Life Lessons From Death

A few weeks ago, I wrote a post on finding the meaning of life in death. You can read the post here. I received a lot of feedback on that post. People reached out to me, saying they were touched by what I had written. Some even went on to say it changed their perspective of death. One person wrote to me saying it served as a salve with the passing of a loved one.
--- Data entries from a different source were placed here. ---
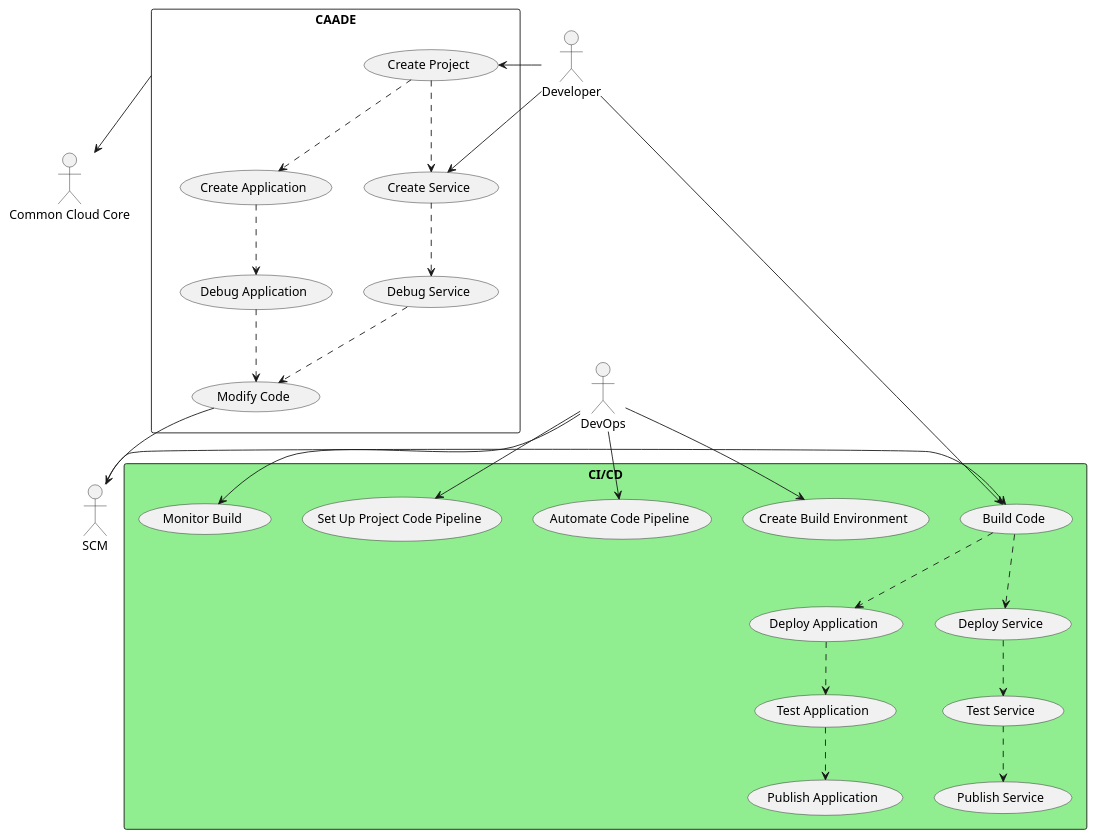
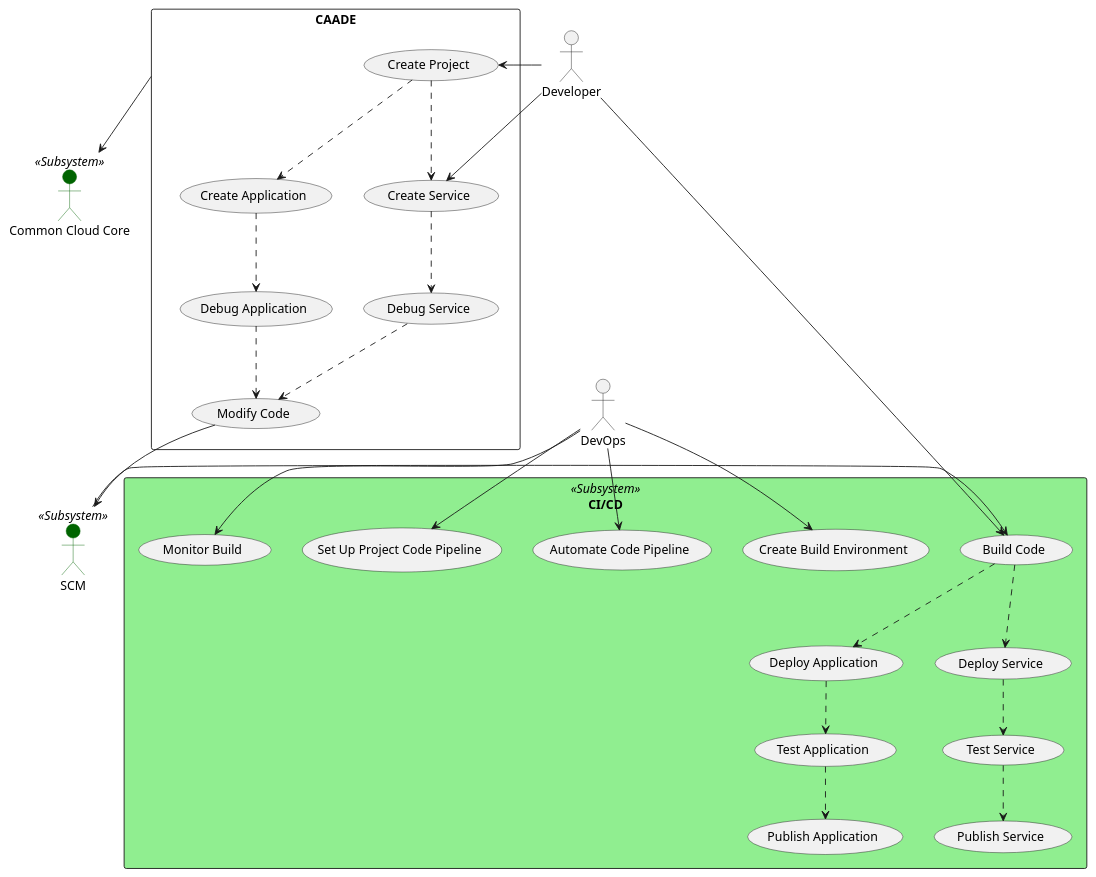
One commit to CAADE/CAADE changed the diagram in docs/UseCases/DetailedUseCases.puml. Above: the diagram before and after it, drawn with PlantUML. The commit also changed 16 other files, not shown here.

```diff
--- a/docs/UseCases/DetailedUseCases.puml
+++ b/docs/UseCases/DetailedUseCases.puml
@@ -1,55 +1,61 @@
 @startuml
+
+skinparam actor {
+    BorderColor<<Subsystem>> darkgreen
+    BackgroundColor<<Subsystem>> darkgreen
+
+}
 
 :Developer: as Dev
 :DevOps: as DevOps
-:Common Cloud Core: as C3
-:SCM: as SCM
-:CI/CD: as CICD
+:Common Cloud Core: <<Subsystem>> as C3
+:SCM: <<Subsystem>> as SCM
+:CI/CD: <<Subsystem>> as CICD
 
 rectangle CAADE {
     (Create Application) as CA
     (Create Service) as CM
     (Create Project) as CP
     (Debug Application) as DA
     (Debug Service) as DM
     (Modify Code) as MC
     rectangle CICD #lightgreen {
         (Deploy Application) as DpA
         (Deploy Service) as DpM
         (Publish Application) as PA
         (Publish Service) as PM
         (Test Application) as TA
         (Test Service) as TM
         (Create Build Environment) as CBE
         (Automate Code Pipeline) as ACP
         (Set Up Project Code Pipeline) as SUPCP
         (Build Code) as BC
         (Monitor Build) as MB
     }
 }
 
 DevOps --> ACP
 DevOps --> SUPCP
 DevOps --> CBE
 DevOps --> MB
 Dev -> CP
 CP ..> CA
 Dev --> CM
 CP ..> CM
 CA ..> DA
 CM ..> DM
 DM ..> MC
 DA ..> MC
 CAADE --> C3
 BC ..> DpA
 BC ..> DpM
 MC --> SCM
 SCM -> BC
 Dev --> BC
 DpA ..> TA
 DpM ..> TM
 TA ..> PA
 TM ..> PM
 
 
 @enduml
```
Thought the topic of death is disturbing and unsettling to a majority of society, it is something that continues to captivate me. It has reigned over me since I was a kid. Society has decreed anything it does not understand as something to brush under the carpet. You can follow this approach with many subjects, but not death – because it is inevitable. Burying your head in the sand like an Ostrich in the face of danger will not stop death from occurring. In certain quarters of the society, to speak of death is evil. Such instances remind me of Zeno – “No evil is honourable, but death is honourable; therefore, death is not evil.” For me, death was never the end, but another vital part of the journey of life. Death seems to be a temporary state we are yet to understand completely.

It has been 20 years since my mother passed away. In the moments, weeks, months, years and decades of my mother’s passing away, I have learnt a few valuable lessons. These have served as maxims for me ever since, and I’d like to share them with you.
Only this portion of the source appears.